It is likely that Turnbull and Dutton will escalate even further the brutalising of refugees and the rhetoric against them to divert attention away from the brutality it wants to unleash on the poor and workers for the benefit of capital and the rich.

None of this should be surprising. The decades of neoliberalism both globally and in Australia have basically been about shifting wealth from labour to capital to address falling profit rates. With the mining boom ended in Australia, the pressure is now on our leaders to do the same in a more sustained way. Turnbull will try to do that without risking losing the next election. As the master snake-oil salesman he may be able to get away with this for some time, especially if he gets rid of the more obvious policies that make this approach too obvious, such as the GST increase.

The government will in the Budget fiddle at the edges and introduce some tax changes. They will most likely make some changes to the superannuation concessions (where the top ten per cent of income earners get 37% of the benefits), and to negative gearing, where rental losses are offset against other income. At this stage, it looks like they won’t touch the capital gains discount, where if you hold an asset for more than a year only half the capital gain is taxed. I merely note that the top 20% make 80% of the capital gains in Australia.

But the other focus of this government appears now to be work related expenses. Not multinationals, not the 38% of big business pay no income tax, or the many more who pay little tax, but workers who claim deductions for expenses incurred in doing their job. These expenses, depending on your work, include the costs of clothing, laundry, travel between two workplaces, home office expenses, self-education, money spent on tools, and other work related costs.
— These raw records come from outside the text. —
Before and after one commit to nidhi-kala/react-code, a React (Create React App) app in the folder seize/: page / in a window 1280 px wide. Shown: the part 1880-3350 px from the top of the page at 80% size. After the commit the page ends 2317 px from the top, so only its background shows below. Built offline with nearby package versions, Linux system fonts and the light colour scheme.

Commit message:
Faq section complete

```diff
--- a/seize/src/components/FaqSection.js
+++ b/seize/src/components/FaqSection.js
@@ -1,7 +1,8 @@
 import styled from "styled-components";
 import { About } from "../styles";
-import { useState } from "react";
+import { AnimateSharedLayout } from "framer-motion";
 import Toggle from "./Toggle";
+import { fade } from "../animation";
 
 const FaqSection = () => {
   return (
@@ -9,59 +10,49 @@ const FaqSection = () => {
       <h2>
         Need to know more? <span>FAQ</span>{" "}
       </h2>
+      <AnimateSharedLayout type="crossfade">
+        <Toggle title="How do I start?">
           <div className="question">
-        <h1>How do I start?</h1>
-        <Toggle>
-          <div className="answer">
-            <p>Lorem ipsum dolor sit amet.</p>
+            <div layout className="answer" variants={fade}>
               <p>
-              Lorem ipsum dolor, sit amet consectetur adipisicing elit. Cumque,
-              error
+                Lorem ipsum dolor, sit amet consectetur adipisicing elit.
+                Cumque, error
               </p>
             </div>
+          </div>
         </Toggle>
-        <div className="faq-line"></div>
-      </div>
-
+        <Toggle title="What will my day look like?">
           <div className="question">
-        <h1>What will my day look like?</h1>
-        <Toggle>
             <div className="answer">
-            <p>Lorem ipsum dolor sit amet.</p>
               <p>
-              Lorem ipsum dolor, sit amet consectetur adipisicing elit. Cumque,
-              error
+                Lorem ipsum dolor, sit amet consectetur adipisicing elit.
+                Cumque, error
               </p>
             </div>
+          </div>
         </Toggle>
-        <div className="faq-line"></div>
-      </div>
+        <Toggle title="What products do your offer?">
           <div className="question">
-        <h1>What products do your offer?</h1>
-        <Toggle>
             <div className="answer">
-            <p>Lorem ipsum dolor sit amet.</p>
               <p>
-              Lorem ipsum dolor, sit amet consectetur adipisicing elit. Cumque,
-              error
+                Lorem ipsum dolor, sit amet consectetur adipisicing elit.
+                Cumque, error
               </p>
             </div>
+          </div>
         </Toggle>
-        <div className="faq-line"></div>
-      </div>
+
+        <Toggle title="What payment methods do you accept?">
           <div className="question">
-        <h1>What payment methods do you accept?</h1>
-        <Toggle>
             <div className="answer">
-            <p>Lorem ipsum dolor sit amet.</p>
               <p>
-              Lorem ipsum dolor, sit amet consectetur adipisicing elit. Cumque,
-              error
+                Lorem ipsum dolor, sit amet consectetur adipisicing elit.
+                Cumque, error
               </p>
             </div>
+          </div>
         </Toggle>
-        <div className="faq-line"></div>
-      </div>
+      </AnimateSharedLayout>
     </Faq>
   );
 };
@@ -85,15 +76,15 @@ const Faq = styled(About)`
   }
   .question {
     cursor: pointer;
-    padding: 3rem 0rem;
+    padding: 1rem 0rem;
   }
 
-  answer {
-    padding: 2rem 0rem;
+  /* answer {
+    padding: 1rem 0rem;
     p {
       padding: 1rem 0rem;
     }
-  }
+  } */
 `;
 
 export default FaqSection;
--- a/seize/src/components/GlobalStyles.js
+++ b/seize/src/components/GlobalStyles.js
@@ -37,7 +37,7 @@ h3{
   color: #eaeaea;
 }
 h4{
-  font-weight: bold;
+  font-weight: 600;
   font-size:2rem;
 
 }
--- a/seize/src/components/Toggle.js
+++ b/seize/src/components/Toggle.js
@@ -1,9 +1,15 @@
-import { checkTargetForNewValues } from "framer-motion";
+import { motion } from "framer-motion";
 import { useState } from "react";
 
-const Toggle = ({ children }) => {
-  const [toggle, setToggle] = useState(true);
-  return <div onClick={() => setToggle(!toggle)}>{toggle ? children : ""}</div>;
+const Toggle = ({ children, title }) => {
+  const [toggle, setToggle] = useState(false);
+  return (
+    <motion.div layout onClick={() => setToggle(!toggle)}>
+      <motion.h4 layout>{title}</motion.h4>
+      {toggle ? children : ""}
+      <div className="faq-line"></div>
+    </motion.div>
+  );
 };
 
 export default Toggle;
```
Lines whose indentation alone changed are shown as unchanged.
Good to see this government’s priorities are taxing workers, not tax avoiders.

 

It was the basic gut reaction of workers against the unfair GST increases that forced Turnbull to quash any more talk on doing that. Let’s build on that to reject any new attempts by him to increase taxes on workers or to cut public services and social welfare to fund a company tax cut for the big end of town.

This story was originally published on John Passant's website en Passant on 11 February 2016 and has been republished with permission.

You can follow John on Twitter @JohnPassant.

Monthly Donation

$

Single Donation

$

Support a fair go. Subscribe to IA from just $5.

 

 

 

Share this article:   

0

Join the conversation Comments Policy

comments powered by Disqus